Is PTSD new?
Post-traumatic stress disorder is not new; it has been around forever. But today it has become a much-debated diagnosis that some do not believe exists. It is commonly defined as an anxiety disorder triggered by a traumatic event.

What triggers PTSD?
This memory, or flashback, may be triggered in a variety of ways. These stimuli include, but are not limited to, visual (sight), olfactory (smell), auditory (hearing) or neurologic stimulation (touch, pain, cold, heat). The specific stimulation triggers recollection of the event that one’s brain has stored.

Why is PTSD so intense?
So why does a person have this powerful recall of the unpleasant event? It is called an “adrenaline rush.” The more adrenaline released during an event, regardless of whether it is good or bad, the deeper the memory. In the latter case, the area of the brain will be the trigger for future memories, flashbacks, dreams, anxiety, insomnia, etc.

What are the typical symptoms of PTSD?
The symptoms of PTSD vary from person to person. There are three common categories within which PTSD symptoms lurk. The symptoms, which can be varied and are not always obvious to the untrained eye, are as follows:

  • Remembering a life-altering event that can be combat-related, or one of assault, abuse, rape or loss of self-esteem, or a feeling of helplessness/hopelessness. These types of events can bring on symptoms during the day with flashbacks that are an actual reliving of the life-altering event.
  • Avoidance where one steers clear of contact with others. Blunted emotion is displayed by the inability to show happiness or even sadness. These folks isolate themselves from others as much as possible.
  • Arousal exhibited by a hypervigilant state, where the individual reacts to noises, sounds or even smells. They also have difficulty going to sleep or staying asleep. Even more pronounced may be their startled response that can result in harm to themselves or others.
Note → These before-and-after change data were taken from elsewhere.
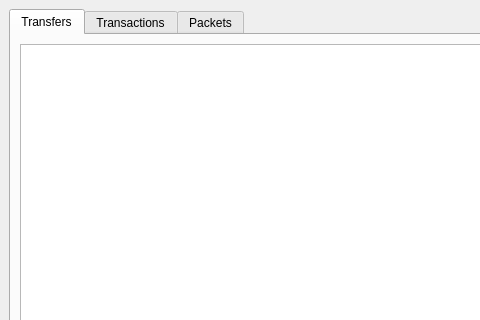
Above: analyzer.ui from greatscottgadgets/luna-analyzer-capture before the change; both pictures show x 0 to 480 and y 0 to 320 of the 800 by 600 pixel window. Below: the same form after it.
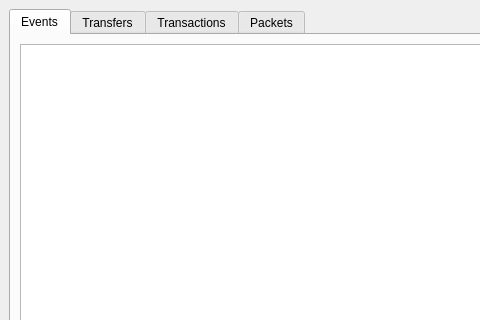
That is the form after the change.

Commit message: Add top-level events.

What changed in the file:
```diff
--- a/analyzer.ui
+++ b/analyzer.ui
@@ -20,6 +20,16 @@
       <property name="currentIndex">
        <number>0</number>
       </property>
+      <widget class="QWidget" name="eventTab">
+       <attribute name="title">
+        <string>Events</string>
+       </attribute>
+       <layout class="QVBoxLayout" name="verticalLayout_5">
+        <item>
+         <widget class="QTableView" name="eventView"/>
+        </item>
+       </layout>
+      </widget>
       <widget class="QWidget" name="transferTab">
        <attribute name="title">
         <string>Transfers</string>
```
The commit also changes 4 other files.
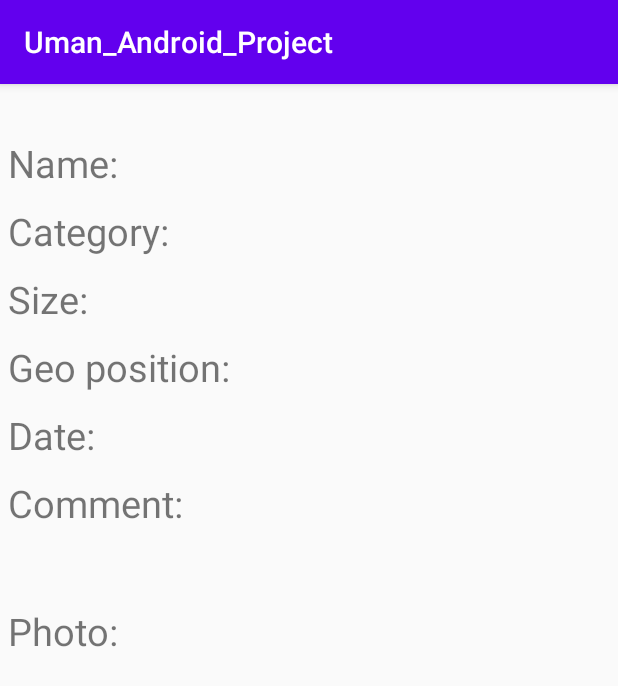
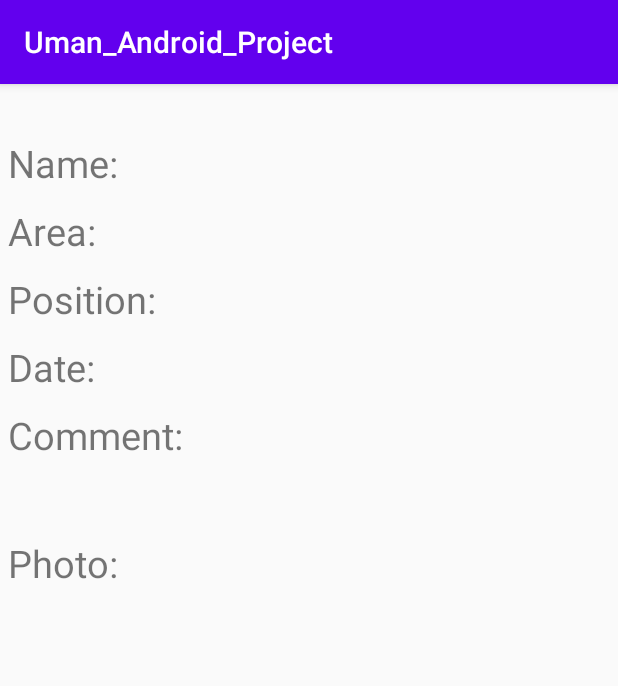
Before and after one commit to BharatB427/Tree-Plantation, an Android app: the PlantationDetailActivity screen opened directly, with no data from a screen before it, on a phone screen of 412 x 824 dp. Shown: the top 686 px of the screen. Run offline under Robolectric (Android 15) with nearby library versions, the phone set to English and light mode, and no system bars; pictures from the network do not load; 6 statements that could not run were skipped.

```diff
--- a/app/build.gradle
+++ b/app/build.gradle
@@ -34,6 +34,7 @@ dependencies {
     implementation platform('com.google.firebase:firebase-bom:26.3.0')
     implementation 'com.google.firebase:firebase-analytics'
     implementation 'com.google.firebase:firebase-firestore:21.4.3'
+    implementation 'com.google.firebase:firebase-storage:19.2.1'
 
     implementation 'com.facebook.android:facebook-login:[8.1)'
     implementation 'com.facebook.android:facebook-android-sdk:[5,6)'
@@ -45,6 +46,7 @@ dependencies {
     implementation 'androidx.viewpager:viewpager:1.0.0'
     implementation 'com.google.android.material:material:1.2.1'
     implementation 'androidx.legacy:legacy-support-v4:1.0.0'
+    implementation 'com.github.bumptech.glide:glide:3.7.0'
     testImplementation 'junit:junit:4.+'
     androidTestImplementation 'androidx.test.ext:junit:1.1.1'
     androidTestImplementation 'androidx.test.espresso:espresso-core:3.1.0'
--- a/app/src/main/java/com/example/uman_android_project/MainActivity.java
+++ b/app/src/main/java/com/example/uman_android_project/MainActivity.java
@@ -23,6 +23,8 @@ import com.example.uman_android_project.fragment.CustomViewPager;
 import com.example.uman_android_project.fragment.MainFragmentAdapter;
 import com.google.android.material.tabs.TabLayout;
 import com.google.firebase.firestore.FirebaseFirestore;
+import com.google.firebase.storage.FirebaseStorage;
+import com.google.firebase.storage.StorageReference;
 
 import java.sql.Time;
 import java.text.DecimalFormat;
@@ -37,6 +39,8 @@ public class MainActivity extends AppCompatActivity {
             Manifest.permission.WRITE_EXTERNAL_STORAGE
     };
     public static FirebaseFirestore db = FirebaseFirestore.getInstance();
+
+    public static StorageReference storageReference = FirebaseStorage.getInstance().getReference();
 
     private final int[] TAB_TITLES = new int[]{R.string.menu_main, R.string.menu_newTree, R.string.menu_newOrder, R.string.menu_profile};
     private final int[] TAB_IMGS = new int[]{R.drawable.home_menu, R.drawable.tree_menu, R.drawable.tree_menu, R.drawable.profile_menu};
--- a/app/src/main/java/com/example/uman_android_project/PlantationDetailActivity.java
+++ b/app/src/main/java/com/example/uman_android_project/PlantationDetailActivity.java
@@ -7,11 +7,12 @@ import android.os.Bundle;
 import android.widget.ImageView;
 import android.widget.TextView;
 
+import com.bumptech.glide.Glide;
 import com.example.uman_android_project.tree.Tree;
 
 public class PlantationDetailActivity extends AppCompatActivity {
 
-    private TextView name, category, size, geo, date, comment;
+    private TextView id, area, position, date, comment;
     private ImageView photo;
 
     @Override
@@ -19,10 +20,9 @@ public class PlantationDetailActivity extends AppCompatActivity {
         super.onCreate(savedInstanceState);
         setContentView(R.layout.activity_plantation_detail);
 
-        name = findViewById(R.id.treeName);
-        category = findViewById(R.id.treeCategory);
-        size = findViewById(R.id.treeSize);
-        geo = findViewById(R.id.treeGeo);
+        id = findViewById(R.id.treeId);
+        area = findViewById(R.id.treeArea);
+        position = findViewById(R.id.treePosition);
         date = findViewById(R.id.plantDate);
         comment = findViewById(R.id.plantComment);
         photo = findViewById(R.id.treePhoto);
@@ -30,11 +30,11 @@ public class PlantationDetailActivity extends AppCompatActivity {
         Intent intent = getIntent();
         Tree tree = (Tree) intent.getSerializableExtra("tree");
 
-        name.setText(tree.getName());
-        category.setText(tree.getCategory());
-        size.setText(tree.getSize());
-        geo.setText(tree.getGps());
+        id.setText(tree.getId());
+        area.setText(tree.getArea());
+        position.setText(tree.getPosition());
         date.setText(tree.getDate());
         comment.setText(tree.getComment());
+        Glide.with(this).load(tree.getPhotoUri()).into(photo);
     }
 }
--- a/app/src/main/res/layout/activity_plantation_detail.xml
+++ b/app/src/main/res/layout/activity_plantation_detail.xml
@@ -6,7 +6,7 @@
     android:layout_height="match_parent"
     tools:context=".PlantationDetailActivity">
 
-    <TableLayout xmlns:android="http://schemas.android.com/apk/res/android"
+    <TableLayout
         android:layout_width="match_parent"
         android:layout_height="wrap_content"
         android:layout_marginTop="30dp"
@@ -14,13 +14,14 @@
 
         <TableRow
             android:layout_marginTop="5dp">
+
             <TextView
                 android:layout_width="150dp"
                 android:layout_height="40dp"
                 android:text="Name: "
                 android:textSize="25sp" />
             <TextView
-                android:id="@+id/treeName"
+                android:id="@+id/treeId"
                 android:layout_width="230dp"
                 android:layout_height="40dp"
                 android:layout_marginLeft="5dp"
@@ -29,13 +30,14 @@
 
         <TableRow
             android:layout_marginTop="5dp">
+
             <TextView
                 android:layout_width="150dp"
                 android:layout_height="40dp"
-                android:text="Category: "
+                android:text="Area: "
                 android:textSize="25sp" />
             <TextView
-                android:id="@+id/treeCategory"
+                android:id="@+id/treeArea"
                 android:layout_width="230dp"
                 android:layout_height="40dp"
                 android:layout_marginLeft="5dp"
@@ -44,28 +46,14 @@
 
         <TableRow
             android:layout_marginTop="5dp">
+
             <TextView
                 android:layout_width="150dp"
                 android:layout_height="40dp"
-                android:text="Size: "
+                android:text="Position: "
                 android:textSize="25sp" />
             <TextView
-                android:id="@+id/treeSize"
-                android:layout_width="230dp"
-                android:layout_height="40dp"
-                android:layout_marginLeft="5dp"
-                android:paddingLeft="5dp"/>
-        </TableRow>
-
-        <TableRow
-            android:layout_marginTop="5dp">
-            <TextView
-                android:layout_width="150dp"
-                android:layout_height="40dp"
-                android:text="Geo position: "
-                android:textSize="25sp" />
-            <TextView
-                android:id="@+id/treeGeo"
+                android:id="@+id/treePosition"
                 android:layout_width="230dp"
                 android:layout_height="40dp"
                 android:layout_marginLeft="5dp"
--- a/app/src/main/res/layout/fragment_add_tree.xml
+++ b/app/src/main/res/layout/fragment_add_tree.xml
@@ -36,7 +36,7 @@
                 android:text="Name: "
                 android:textSize="25sp" />
             <EditText
-                android:id="@+id/treeName"
+                android:id="@+id/treeId"
                 android:layout_width="230dp"
                 android:layout_height="40dp"
                 android:layout_marginLeft="5dp"
@@ -56,7 +56,7 @@
                 android:text="Category: "
                 android:textSize="25sp" />
             <Spinner
-                android:id="@+id/treeCategory"
+                android:id="@+id/treeArea"
                 android:layout_width="230dp"
                 android:layout_height="40dp"
                 android:paddingLeft="5dp"/>
@@ -70,7 +70,7 @@
                 android:text="Size: "
                 android:textSize="25sp" />
             <Spinner
-                android:id="@+id/treeSize"
+                android:id="@+id/treePosition"
                 android:layout_width="230dp"
                 android:layout_height="40dp"
                 android:paddingLeft="5dp"/>
--- a/app/src/main/res/layout/tree_info_list.xml
+++ b/app/src/main/res/layout/tree_info_list.xml
@@ -13,7 +13,7 @@
         android:layout_weight="1">
 
         <TextView
-            android:id="@+id/treeName"
+            android:id="@+id/treeId"
             android:layout_width="match_parent"
             android:layout_height="match_parent"
             android:layout_marginLeft="3dp"
@@ -42,7 +42,7 @@
         android:layout_weight="1">
 
         <TextView
-            android:id="@+id/treeCategory"
+            android:id="@+id/treeArea"
             android:layout_width="match_parent"
             android:layout_height="match_parent"
             android:layout_marginLeft="3dp"
@@ -53,7 +53,7 @@
             android:textColor="@android:color/black" />
 
         <TextView
-            android:id="@+id/treeSize"
+            android:id="@+id/treePosition"
             android:layout_width="match_parent"
             android:layout_height="match_parent"
             android:layout_marginLeft="3dp"
```
Also changed, not shown: app/src/main/java/com/example/uman_android_project/fragment/AddOrderFragment.java (+44 -9 lines), app/src/main/java/com/example/uman_android_project/fragment/AddTreeFragment.java (+5 -5 lines), app/src/main/java/com/example/uman_android_project/tree/AdapterTree.java (+10 -10 lines), app/src/main/java/com/example/uman_android_project/tree/Tree.java (+23 -46 lines).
PTSD may present as depression, anxiety or sleep disturbance. Unfortunately, it can result in drug and/or alcohol abuse. Most practitioners do not know or elicit the history of a life-altering event in patients. Sadly, some practitioners don’t believe in PTSD.

Can a trucker develop PTSD after a bad crash?
Yes, and it’s more common than you might expect. Some drivers are more prone to PTSD than others depending on their adrenaline response. Even a near crash that could have been catastrophic can take a driver down into the hell known as PTSD.

What treatment has been most successful?
We believe that medications can be a bridge, but the best treatment is a good friend or support group. Medications are definitely needed for depression and severe anxiety at times. But beware of the “script writers” who spend five minutes with you and never take the time to become your doctor and adviser.

Have faith and find someone who is truly concerned about your well being and quality of life. LL

March/April
Digital Edition